Studies show Pfizer's Lipitor reduces plaque
Statins reduce this buildup by reducing C-reactive protein, a measure of inflammation in the arteries. A related analysis at Boston's Brigham and Women's Hospital demonstrates that lowering C-reactive protein (CRP) levels with statins also reduces the risk of recurrent heart attack. The Cleveland Clinic study analyzed the results of the REVERSAL trial, which found that intensive treatment with atorvastatin (marketed as Lipitor by Pfizer) halted the progression of atherosclerosis, or plaque build-up in the arteries, while the moderate pravastatin (Bristol-Myers Squibb's Pravachol) treatment did not stop progression of the disease. In the study, researchers report that intensive therapy with atorvastatin reduced CRP levels 36%, while the more moderate pravastatin regimen reduced CRP by 5%. They also observed that the reductions in CRP were independent of the reduction in cholesterol levels, indicating that the reduction in inflammation produced by the statins was not merely a consequence of lower cholesterol levels.
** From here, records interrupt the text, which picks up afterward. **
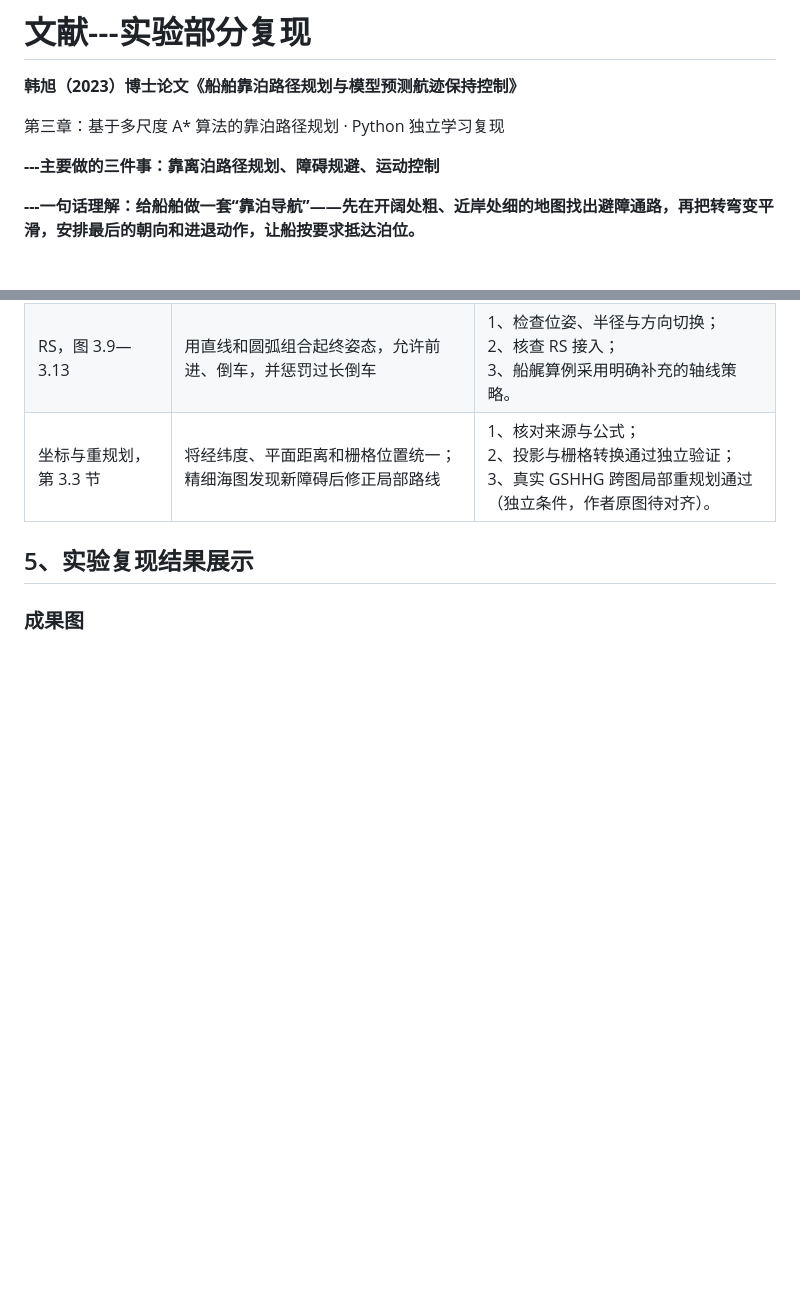
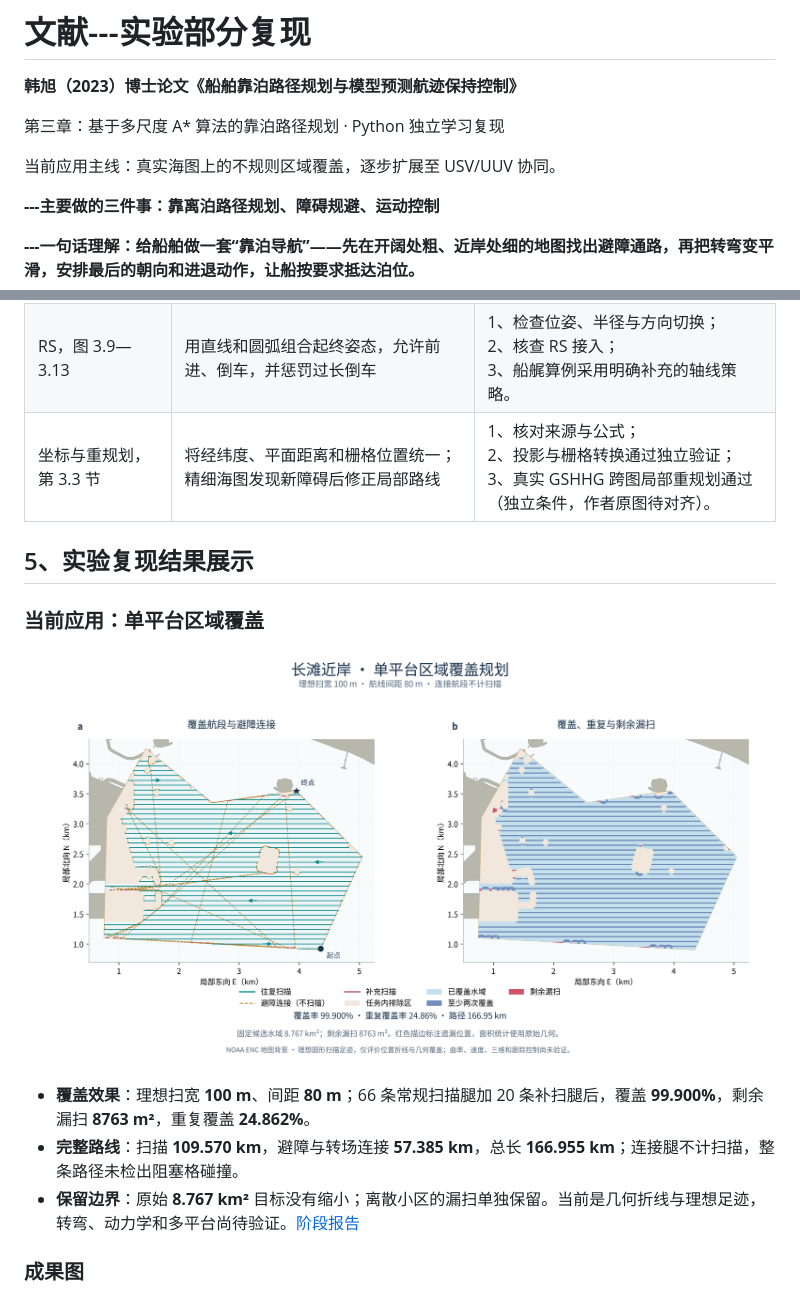
Before and after one commit to xxz007/hanxu-berthing-reproduction, a Markdown page: README.md, 2 parts joined by grey strips. Drawn GitHub-style; pictures changed too: docs/assets/open_chart_coverage_a2.png (added); blank space fills up the shorter version.

Commit message:
Add audited single-platform coverage on Long Beach ENC

```diff
--- a/README.md
+++ b/README.md
@@ -3,6 +3,8 @@
 **韩旭（2023）博士论文《船舶靠泊路径规划与模型预测航迹保持控制》**
 
 第三章：基于多尺度 A* 算法的靠泊路径规划 · Python 独立学习复现
+
+当前应用主线：真实海图上的不规则区域覆盖，逐步扩展至 USV/UUV 协同。
 
 **---主要做的三件事：靠离泊路径规划、障碍规避、运动控制**
 
@@ -78,6 +80,14 @@ hanxu-berthing-reproduction/
 
 
 ## 5、实验复现结果展示
+
+### 当前应用：单平台区域覆盖
+
+![长滩真实地图上的往复扫描、避障连接，以及覆盖、重复与剩余漏扫](docs/assets/open_chart_coverage_a2.png)
+
+- **覆盖效果**：理想扫宽 **100 m**、间距 **80 m**；66 条常规扫描腿加 20 条补扫腿后，覆盖 **99.900%**，剩余漏扫 **8763 m²**，重复覆盖 **24.862%**。
+- **完整路线**：扫描 **109.570 km**，避障与转场连接 **57.385 km**，总长 **166.955 km**；连接腿不计扫描，整条路径未检出阻塞格碰撞。
+- **保留边界**：原始 **8.767 km²** 目标没有缩小；离散小区的漏扫单独保留。当前是几何折线与理想足迹，转弯、动力学和多平台尚待验证。[阶段报告](reports/A2_单平台区域覆盖规划.md)
 
 ### 成果图
 
```
Also changed, not shown: other parts of README.md (+9 -8 lines), docs/coverage_a2_protocol.md (added, +56 -0 lines), reports/A2_单平台区域覆盖规划.md (added, +117 -0 lines), 13 other files.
The study demonstrated that both CRP and LDL cholesterol were "independently and significantly" linked to the rate of disease progression. "Everyone thought the greater benefit of intensive atorvastatin therapy resulted exclusively from the lower cholesterol levels achieved in that group," said Dr Steven Nissen, author of The Cleveland Clinic study. "As a result of this new analysis, we now know that the more intensively treated patients experienced a decrease in disease progression in large part because they had a greater reduction in inflammation as measured by decreased levels of CRP, not merely because of lower LDL cholesterol." At Brigham and Women's Hospital, Dr Paul Ridker conducted a new analysis of the PROVE-IT trial, also establishing that the more intensive atorvastatin regimen produced greater reductions in both CRP and LDL levels. Dr Ridker's study demonstrated that greater lowering in both CRP and LDL levels was strongly associated with a reduced rate of recurrent cardiac events. The risk of an adverse event was lowest in patients in whom both CRP and LDL were substantially reduced, compared to patients with lesser reductions in these two biomarkers. Thus, both studies found that patients with above-average reductions in CRP and LDL showed greater benefits than patients with lesser reduction in these two biomarkers. "These findings strongly suggest that we should target statin therapy at reducing CRP, not just cholesterol," Dr Nissen concluded.